- [Required work] Before copying, remove every picture, and then repeat all entries below precisely as written.

[Extracted data entries]
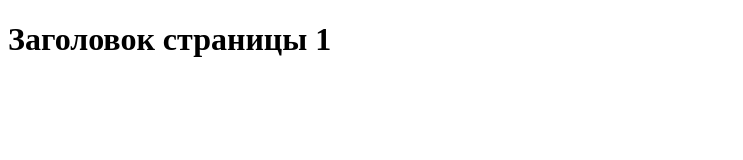
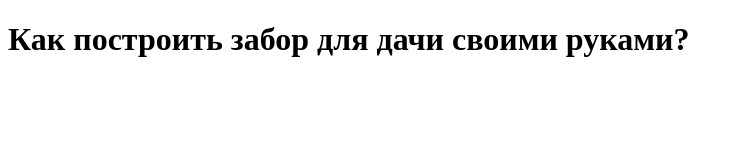
Before and after one commit to royalnikolos/remote-test-2, a plain HTML site: page index.html in a window 1280 px wide. Shown: the whole page, without its empty margins (0-743 px from the left). Drawn offline with Linux system fonts and the light colour scheme.

Commit message:
Update index.html

```diff
--- a/index.html
+++ b/index.html
@@ -1,9 +1,9 @@
 <!Doctype html>
 <html>
 <head>
-  <title>Заголовок страницы</title>
+  <title>Забор для дачи: своими руками</title>
 </head>
   <body>
-    <h1>Заголовок страницы 1</h1>
+    <h1>Как построить забор для дачи своими руками?</h1>
   </body>
 </html>
```
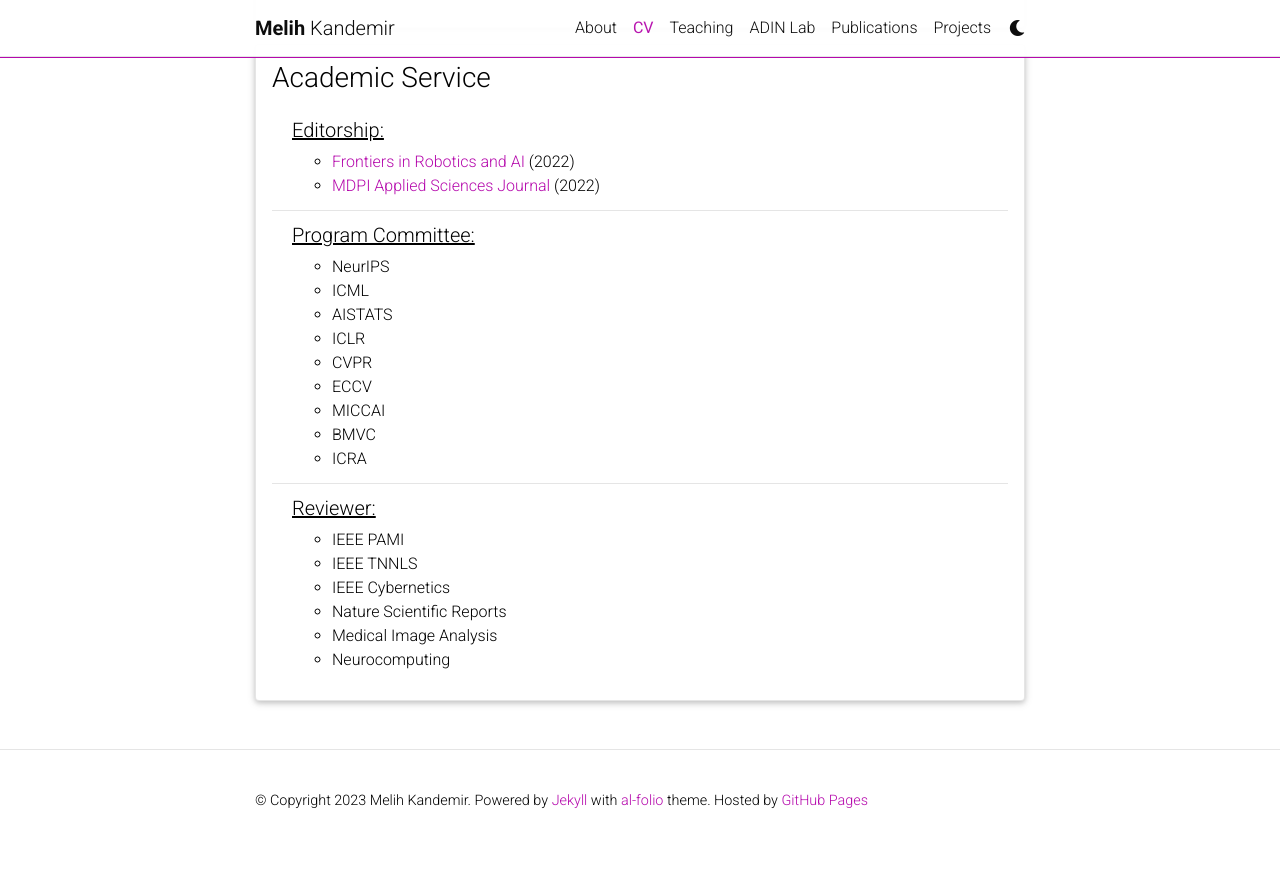
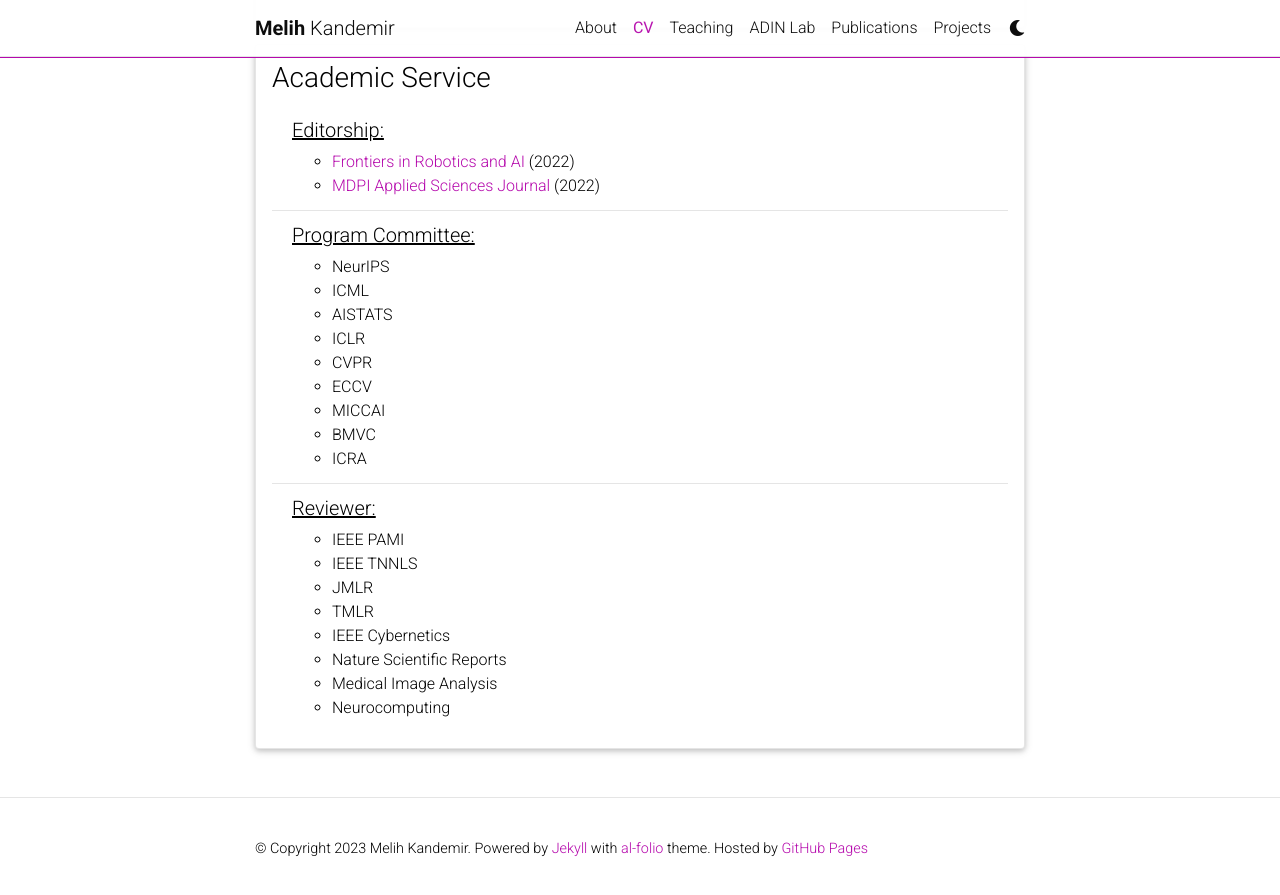
Before and after one commit to melihkandemir/melihkandemir.github.io, a Jekyll site: the page built from _pages/cv.md, in a window 1280 px wide and 900 px high, scrolled down 2459 px. Shown: the top 895 px of the window. Built offline with Jekyll 4.4.1, drawn with Linux system fonts in a browser that asks for light colours; comment, search, counter and statistics services are not loaded; a style sheet for code colours, icons or effects is not loaded; before the commit the page ends 3311 px from its top, so only the background shows below that.

Commit message:
Update cv.yml

```diff
--- a/_data/cv.yml
+++ b/_data/cv.yml
@@ -111,6 +111,8 @@
       items:
         - IEEE PAMI
         - IEEE TNNLS
+        - JMLR
+        - TMLR
         - IEEE Cybernetics
         - Nature Scientific Reports
         - Medical Image Analysis
```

- [Answer area]
Before and after one commit to royalnikolos/remote-test-2, a plain HTML site: page index.html in a window 1280 px wide. Shown: the whole page, without its empty margins (0-743 px from the left). Drawn offline with Linux system fonts and the light colour scheme.

Commit message:
Update index.html

```diff
--- a/index.html
+++ b/index.html
@@ -1,9 +1,9 @@
 <!Doctype html>
 <html>
 <head>
-  <title>Заголовок страницы</title>
+  <title>Забор для дачи: своими руками</title>
 </head>
   <body>
-    <h1>Заголовок страницы 1</h1>
+    <h1>Как построить забор для дачи своими руками?</h1>
   </body>
 </html>
```
Before and after one commit to melihkandemir/melihkandemir.github.io, a Jekyll site: the page built from _pages/cv.md, in a window 1280 px wide and 900 px high, scrolled down 2459 px. Shown: the top 895 px of the window. Built offline with Jekyll 4.4.1, drawn with Linux system fonts in a browser that asks for light colours; comment, search, counter and statistics services are not loaded; a style sheet for code colours, icons or effects is not loaded; before the commit the page ends 3311 px from its top, so only the background shows below that.

Commit message:
Update cv.yml

```diff
--- a/_data/cv.yml
+++ b/_data/cv.yml
@@ -111,6 +111,8 @@
       items:
         - IEEE PAMI
         - IEEE TNNLS
+        - JMLR
+        - TMLR
         - IEEE Cybernetics
         - Nature Scientific Reports
         - Medical Image Analysis
```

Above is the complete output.